California needs a $3-billion investment in new high-voltage transmission lines to avert electricity shortages and reduce costs before a wholesale market can work, State Treasurer Phil Angelides said Tuesday.
"We don't have a grid that can support a truly competitive market," Angelides said, stressing that California imports 30% of its power supplies and needs new connections to other states.
The proposal comes two days before federal and state regulators are scheduled to meet in San Francisco in an effort to redesign California's power market.
Gov.-elect Arnold Schwarzenegger wants to reopen the state's power market and has proposed disbanding the California Power Authority, a state agency that signed $43 billion in power purchase contracts during shortages in 2000 and 2001.
Angelides, however, wants to authorize the Power Authority to finance and build needed transmission lines when the private sector doesn't build them. "This is a backstop," he said.
The Power Authority would get access to short-term loans of $10 million to $20 million from the state to seek and set up transmission projects.
Angelides also wants the California Energy Commission to publish and update a 10-year power grid plan that would encourage investment in power lines where it's needed most.

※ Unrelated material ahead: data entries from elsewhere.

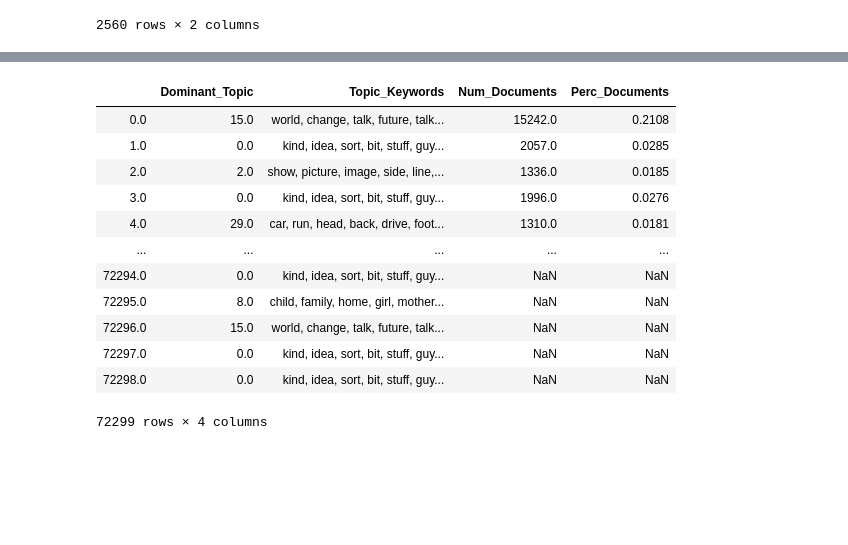
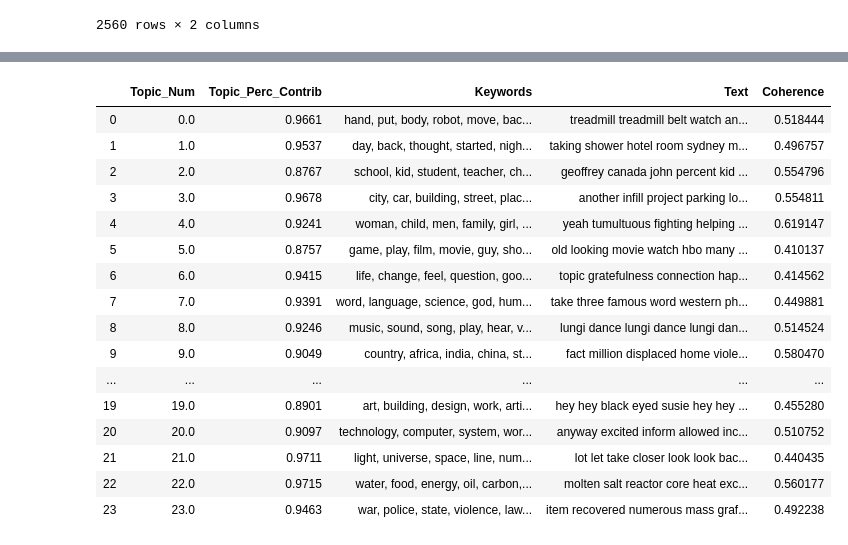
Before and after one commit to D2KLab/ToModAPI, a Jupyter notebook: jupyter_notebooks/notebooks/lda_chapters.ipynb, the cells around one changed output, grey strips where cells are left out. Drawn from its saved outputs; the diff is of its cells as text; code cells hidden in the pictures; blank space fills up the shorter version.

```diff
--- a/jupyter_notebooks/notebooks/lda_chapters.ipynb
+++ b/jupyter_notebooks/notebooks/lda_chapters.ipynb
@@ -884,32 +548,2 @@ sent_topics_sorteddf_mallet
-# %%
-# Number of Documents for Each Topic
-topic_counts = df_topic_sents_keywords['Dominant_Topic'].value_counts()
-
-# Percentage of Documents for Each Topic
-topic_contribution = round(topic_counts/topic_counts.sum(), 4)
-
-# Topic Number and Keywords
-topic_num_keywords = df_topic_sents_keywords[['Dominant_Topic', 'Topic_Keywords']]
-
-# Concatenate Column wise
-df_dominant_topics = pd.concat([topic_num_keywords, topic_counts, topic_contribution], axis=1)
-
-# Change Column names
-df_dominant_topics.columns = ['Dominant_Topic', 'Topic_Keywords', 'Num_Documents', 'Perc_Documents']
-
-# Show
-df_dominant_topics
-# %% [output]
-|  | Dominant_Topic | Topic_Keywords | Num_Documents | Perc_Documents |
-| 0.0 | 15.0 | world, change, talk, future, talk... | 15242.0 | 0.2108 |
-| 1.0 | 0.0 | kind, idea, sort, bit, stuff, guy... | 2057.0 | 0.0285 |
-| 2.0 | 2.0 | show, picture, image, side, line,... | 1336.0 | 0.0185 |
-| 3.0 | 0.0 | kind, idea, sort, bit, stuff, guy... | 1996.0 | 0.0276 |
-| 4.0 | 29.0 | car, run, head, back, drive, foot... | 1310.0 | 0.0181 |
-| ... | ... | ... | ... | ... |
-| 72294.0 | 0.0 | kind, idea, sort, bit, stuff, guy... | NaN | NaN |
-| 72295.0 | 8.0 | child, family, home, girl, mother... | NaN | NaN |
-| 72296.0 | 15.0 | world, change, talk, future, talk... | NaN | NaN |
-| 72297.0 | 0.0 | kind, idea, sort, bit, stuff, guy... | NaN | NaN |
-| 72298.0 | 0.0 | kind, idea, sort, bit, stuff, guy... | NaN | NaN |
-72299 rows × 4 columns
+# %%
+sent_topics_sorteddf_mallet['Coherence'] = sent_topics_sorteddf_mallet['Topic_Num'].apply(lambda x: coherence_ldamallet_per_topic[int(x)])
@@ -915,0 +552,20 @@ df_dominant_topics
+# %%
+sent_topics_sorteddf_mallet
+# %% [output]
+|  | Topic_Num | Topic_Perc_Contrib | Keywords | Text | Coherence |
+| 0 | 0.0 | 0.9661 | hand, put, body, robot, move, bac... | treadmill treadmill belt watch an... | 0.518444 |
+| 1 | 1.0 | 0.9537 | day, back, thought, started, nigh... | taking shower hotel room sydney m... | 0.496757 |
+| 2 | 2.0 | 0.8767 | school, kid, student, teacher, ch... | geoffrey canada john percent kid ... | 0.554796 |
+| 3 | 3.0 | 0.9678 | city, car, building, street, plac... | another infill project parking lo... | 0.554811 |
+| 4 | 4.0 | 0.9241 | woman, child, men, family, girl, ... | yeah tumultuous fighting helping ... | 0.619147 |
+| 5 | 5.0 | 0.8757 | game, play, film, movie, guy, sho... | old looking movie watch hbo many ... | 0.410137 |
+| 6 | 6.0 | 0.9415 | life, change, feel, question, goo... | topic gratefulness connection hap... | 0.414562 |
+| 7 | 7.0 | 0.9391 | word, language, science, god, hum... | take three famous word western ph... | 0.449881 |
+| 8 | 8.0 | 0.9246 | music, sound, song, play, hear, v... | lungi dance lungi dance lungi dan... | 0.514524 |
+| 9 | 9.0 | 0.9049 | country, africa, india, china, st... | fact million displaced home viole... | 0.580470 |
+| ... | ... | ... | ... | ... | ... |
+| 19 | 19.0 | 0.8901 | art, building, design, work, arti... | hey hey black eyed susie hey hey ... | 0.455280 |
+| 20 | 20.0 | 0.9097 | technology, computer, system, wor... | anyway excited inform allowed inc... | 0.510752 |
+| 21 | 21.0 | 0.9711 | light, universe, space, line, num... | lot let take closer look look bac... | 0.440435 |
+| 22 | 22.0 | 0.9715 | water, food, energy, oil, carbon,... | molten salt reactor core heat exc... | 0.560177 |
+| 23 | 23.0 | 0.9463 | war, police, state, violence, law... | item recovered numerous mass graf... | 0.492238 |
```
Also changed, not shown: parts of 46 cells of this notebook, 24 other files.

"We need new criteria that will look at transmission" projects from a consumer's perspective, said S. David Freeman, former chairman of the Power Authority.
Consumer groups, including the Utility Reform Network and Consumers Union, support the proposal.